World War II began on September 1, 1939 when Germany invaded Poland. This was followed by the Soviet Union (USSR) also invading the country on September 17. The battle was quick, with the Polish Army being mostly defeated by early October. However, what followed was a roughly half-a-year period in which little fighting occurred. This was partially due to France's Maginot Line, a series of fortifications on the French-German border. Fighting eventually recommenced on April 9 with the invasion of Denmark and Norway. This was followed by the invasion of the Low Countries on May 10. Crucially, Belgium held the key to Germany's aspirations in France. The French-Belgian border was mostly covered by the Ardennes Forest.
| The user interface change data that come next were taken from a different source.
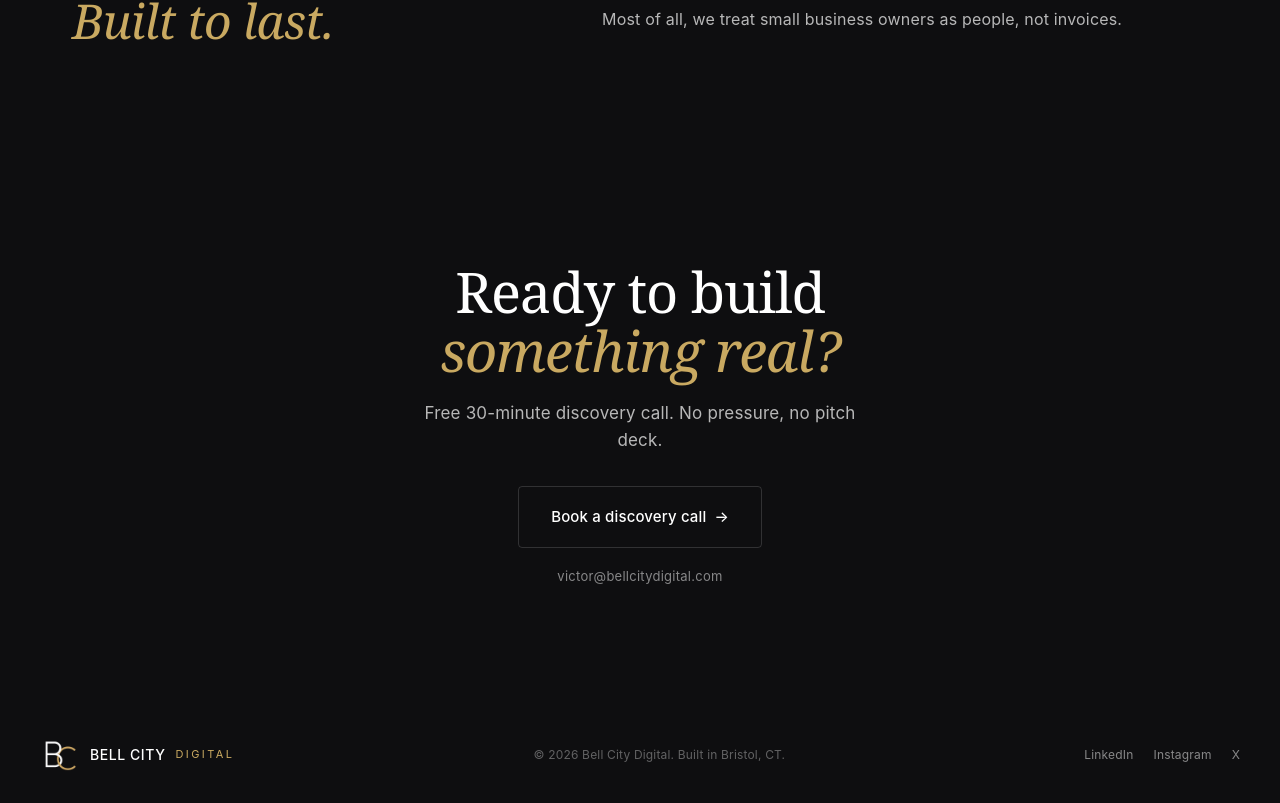
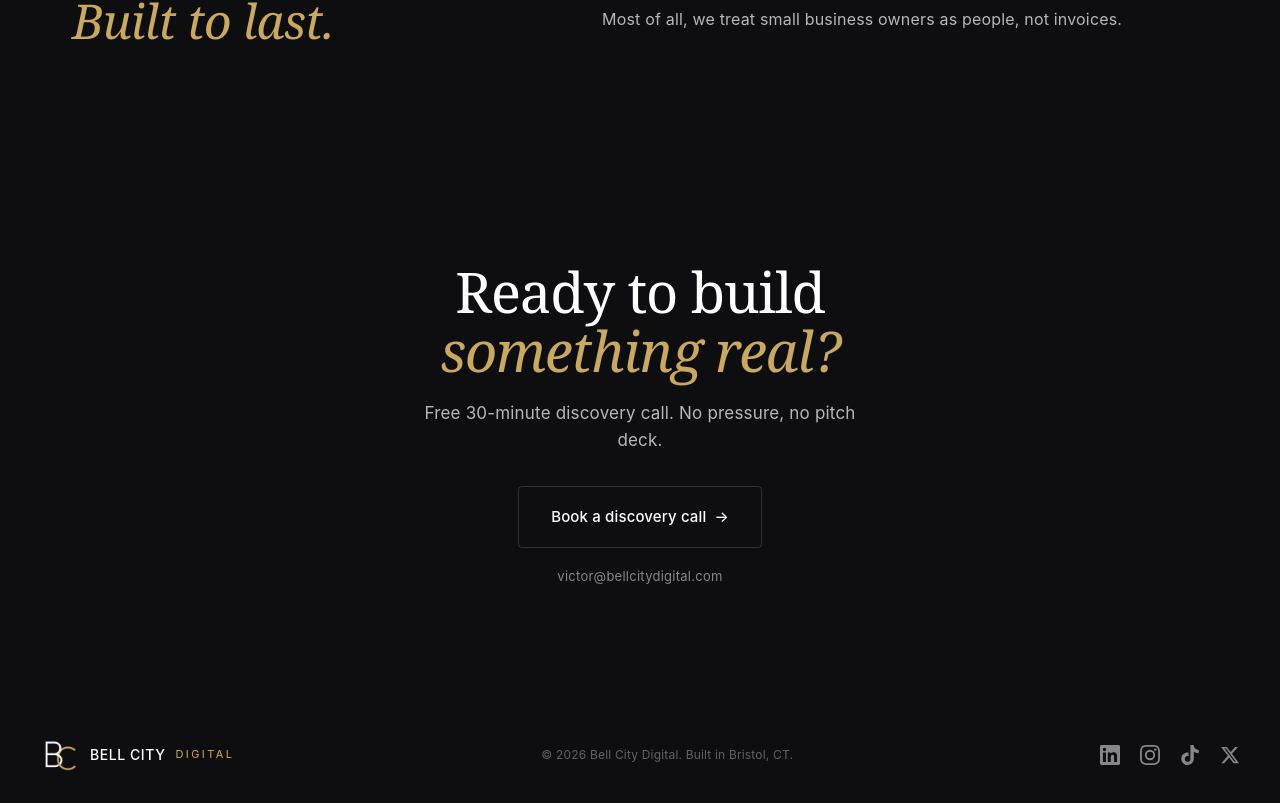
Before and after one commit to PC-Vic/Bell-City-Digital, a React (Vite) app: page / in a window 1280 px wide. Shown: the part 3415-4218 px from the top of the page. Built offline with nearby package versions, Linux system fonts and the light colour scheme.

Commit message:
Added Social Media SVGS Into the footer.

```diff
--- a/src/pages/Home.css
+++ b/src/pages/Home.css
@@ -865,13 +865,19 @@ a {
 
 .bcd-footer__social {
   display: flex;
+  align-items: center;
   gap: 20px;
-  font-size: 12px;
   color: var(--text-tertiary);
 }
 
 .bcd-footer__social a {
+  display: flex;
   transition: color 0.2s var(--ease-out);
+}
+
+.bcd-footer__social svg {
+  width: 20px;
+  height: 20px;
 }
 
 .bcd-footer__social a:hover {
--- a/src/pages/Home.jsx
+++ b/src/pages/Home.jsx
@@ -448,9 +448,26 @@ function Footer() {
           © {new Date().getFullYear()} Bell City Digital. Built in Bristol, CT.
         </div>
         <div className="bcd-footer__social">
-          <a href="#">LinkedIn</a>
-          <a href="#">Instagram</a>
-          <a href="#">X</a>
+          <a href="https://www.linkedin.com/in/dev-victor-nieves" target="_blank" rel="noopener noreferrer" aria-label="LinkedIn">
+            <svg viewBox="0 0 24 24" fill="currentColor" aria-hidden="true" focusable="false">
+              <path d="M20.447 20.452h-3.554v-5.569c0-1.328-.027-3.037-1.852-3.037-1.853 0-2.136 1.445-2.136 2.939v5.667H9.351V9h3.414v1.561h.046c.477-.9 1.637-1.85 3.37-1.85 3.601 0 4.267 2.37 4.267 5.455v6.286zM5.337 7.433c-1.144 0-2.063-.926-2.063-2.065 0-1.138.92-2.063 2.063-2.063 1.14 0 2.064.925 2.064 2.063 0 1.139-.925 2.065-2.064 2.065zm1.782 13.019H3.555V9h3.564v11.452zM22.225 0H1.771C.792 0 0 .774 0 1.729v20.542C0 23.227.792 24 1.771 24h20.451C23.2 24 24 23.227 24 22.271V1.729C24 .774 23.2 0 22.225 0z" />
+            </svg>
+          </a>
+          <a href="https://www.instagram.com/bellcitydigital/" target="_blank" rel="noopener noreferrer" aria-label="Instagram">
+            <svg viewBox="0 0 24 24" fill="currentColor" aria-hidden="true" focusable="false">
+              <path d="M12 2.163c3.204 0 3.584.012 4.85.07 3.252.148 4.771 1.691 4.919 4.919.058 1.265.069 1.645.069 4.849 0 3.205-.012 3.584-.069 4.849-.149 3.225-1.664 4.771-4.919 4.919-1.266.058-1.644.07-4.85.07-3.204 0-3.584-.012-4.849-.07-3.26-.149-4.771-1.699-4.919-4.92-.058-1.265-.07-1.644-.07-4.849 0-3.204.013-3.583.07-4.849.149-3.227 1.664-4.771 4.919-4.919 1.266-.057 1.645-.069 4.849-.069zM12 0C8.741 0 8.333.014 7.053.072 2.695.272.273 2.69.073 7.052.014 8.333 0 8.741 0 12c0 3.259.014 3.668.072 4.948.2 4.358 2.618 6.78 6.98 6.98C8.333 23.986 8.741 24 12 24c3.259 0 3.668-.014 4.948-.072 4.354-.2 6.782-2.618 6.979-6.98.059-1.28.073-1.689.073-4.948 0-3.259-.014-3.667-.072-4.947-.196-4.354-2.617-6.78-6.979-6.98C15.668.014 15.259 0 12 0zm0 5.838a6.162 6.162 0 100 12.324 6.162 6.162 0 000-12.324zM12 16a4 4 0 110-8 4 4 0 010 8zm6.406-11.845a1.44 1.44 0 100 2.881 1.44 1.44 0 000-2.881z" />
+            </svg>
+          </a>
+          <a href="https://www.tiktok.com/@bellcitydigital" target="_blank" rel="noopener noreferrer" aria-label="TikTok">
+            <svg viewBox="0 0 24 24" fill="currentColor" aria-hidden="true" focusable="false">
+              <path d="M12.525.02c1.31-.02 2.61-.01 3.91-.02.08 1.53.63 3.09 1.75 4.17 1.12 1.11 2.7 1.62 4.24 1.79v4.03c-1.44-.05-2.89-.35-4.2-.97-.57-.26-1.1-.59-1.62-.93-.01 2.92.01 5.84-.02 8.75-.08 1.4-.54 2.79-1.35 3.94-1.31 1.92-3.58 3.17-5.91 3.21-1.43.08-2.86-.31-4.08-1.03-2.02-1.19-3.44-3.37-3.65-5.71-.02-.5-.03-1-.01-1.49.18-1.9 1.12-3.72 2.58-4.96 1.66-1.44 3.98-2.13 6.15-1.72.02 1.48-.04 2.96-.04 4.44-.99-.32-2.15-.23-3.02.37-.63.41-1.11 1.04-1.36 1.75-.21.51-.15 1.07-.14 1.61.24 1.64 1.82 3.02 3.5 2.87 1.12-.01 2.19-.66 2.77-1.61.19-.33.4-.67.41-1.06.1-1.79.06-3.57.07-5.36.01-4.03-.01-8.05.02-12.07z" />
+            </svg>
+          </a>
+          <a href="#" aria-label="X">
+            <svg viewBox="0 0 24 24" fill="currentColor" aria-hidden="true" focusable="false">
+              <path d="M18.244 2.25h3.308l-7.227 8.26 8.502 11.24H16.17l-5.214-6.817L4.99 21.75H1.68l7.73-8.835L1.254 2.25H8.08l4.713 6.231zm-1.161 17.52h1.833L7.084 4.126H5.117z" />
+            </svg>
+          </a>
         </div>
       </div>
     </footer>
```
Therefore, with the French believing that it would function as an effective natural barrier, it was less heavily fortified. But, the German Army (the Wehrmacht) simply went through the forest, surprising the Allies in the process.
The Battle Of Dunkirk
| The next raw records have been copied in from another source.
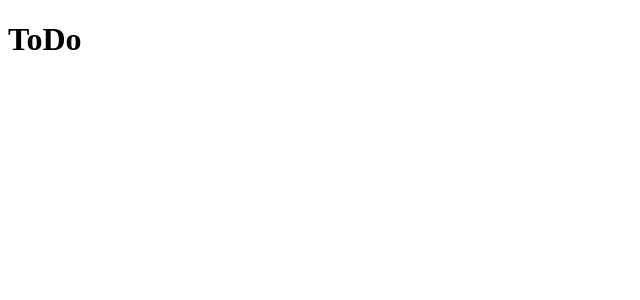
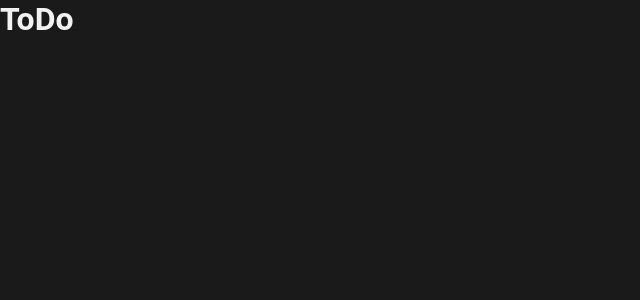
Before and after one commit to ColellaDev/ToDo-List, a React (Vite) app: page / in a window 1280 px wide. Shown: the top 300 px of the page, without its empty margins (0-640 px from the left). Built offline with nearby package versions, Linux system fonts and the light colour scheme.

Commit message:
Implementado cores do projeto

```diff
--- a/src/App.tsx
+++ b/src/App.tsx
@@ -1,4 +1,5 @@
 import './App.css'
+import "./global.css"
 
 export function App() {
 
--- /dev/null
+++ b/src/global.css
@@ -0,0 +1,37 @@
+:root {
+  --white: #fff;
+  --gray-100: #F2F2F2;
+  --gray-200: #D9D9D9;
+
+  --gray-300: #808080;
+  --gray-400: #333333;
+  --gray-500: #262626;
+  --gray-600: #1A1A1A;
+  --gray-700: #0D0D0D;
+
+  --purple-100: #8284FA;
+  --purple-200: #5E60CE;
+
+  --blue-100: #4EA8DE;
+  --blue-200: #1E6F9F;
+
+  --red: #E25858;
+}
+
+* {
+  margin: 0;
+  padding: 0;
+  box-sizing: border-box;
+}
+
+body {
+  background: var(--gray-600);
+  color: var(--gray-100);
+  -webkit-font-smoothing: antialiased;
+}
+
+body, input, textarea, button {
+  font-family: "Roboto", sans-serif;
+  font-weight: 400;
+  font-size: 1rem;
+}
```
Once the invasion began, the Wehrmacht raced to the English Channel to cut off the Allies, and by late May 1940, English and French soldiers were surrounded at the beaches in Dunkirk. When combined with Belgium's capitulation on May 28, the Allies were in a very precarious position. However, for reasons that are still debated by historians, the German Army never closed in to completely finish them off. Some believe that Hitler wanted to give his soldiers time to rest. Others assert that it was due to the Führer's ultimate disinterest in the Western front. Whatever the reason, Hitler's hesitation gave the British time to organize an evacuation. Known as Operation Dynamo, hundreds of boats, two-thirds of which were civilian, arrived at Dunkirk from May 26 to June 4. In total, about 340,000 Allied troops were evacuated, 200,000 of whom were British. Nonetheless, while this evacuation was an admittedly near-miraculous endeavor, and despite it being portrayed as a victory by British propaganda, it was still a strategic catastrophe. Indeed, most Allied equipment was left behind, and they now had no foothold on the European continent.
France fell in about six weeks, with all major fighting ending by June 25. The Germans directly occupied about 60 percent of the country, whereas the other 40 percent was established as a Nazi puppet state. Known as Vichy France (named after its capital), the regime was headed by Philippe Pétain, a respected First World War general. This leader, combined with French politics being divided between the far left and the far-right in the 1930s, meant that the Germans had little difficulty finding collaborators. These factors also played a key role in most French colonies staying loyal to the regime.
With France out of the way, Germany could now focus its attention elsewhere. Its first target was the United Kingdom (UK). But, before a landing on the British Isles could occur, it needed to deal with the British air force (the Royal Air Force, or RAF). This ultimately proved to be too much for the Germans, and plans for a land invasion of the UK were abandoned by the spring of 1941. Also in 1940 and 1941, Italy began military operations in North Africa and the Balkans. However, the Italian Army proved incompetent, forcing the Wehrmacht to come to its aid. Finally, on June 22, 1941, Germany invaded the Soviet Union (USSR). Known as Operation Barbarossa, the invasion signified the opening of the war's largest and most important front. Indeed, it was essential for Hitler in his attempts to procure Lebensraum (living space) in the East. At the same time, the sheer size of the USSR meant that the Nazis' resources were stretched too thin, contributing to Germany losing the war.
In conclusion, the Battle of Dunkirk was a critical event in World War II. But, while the evacuation of hundreds of thousands of troops was important, it also signified a major Allied loss, with the Germans now more or less completely controlling the European continent. This allowed them to turn their attention elsewhere, setting the stage for the invasion of the USSR.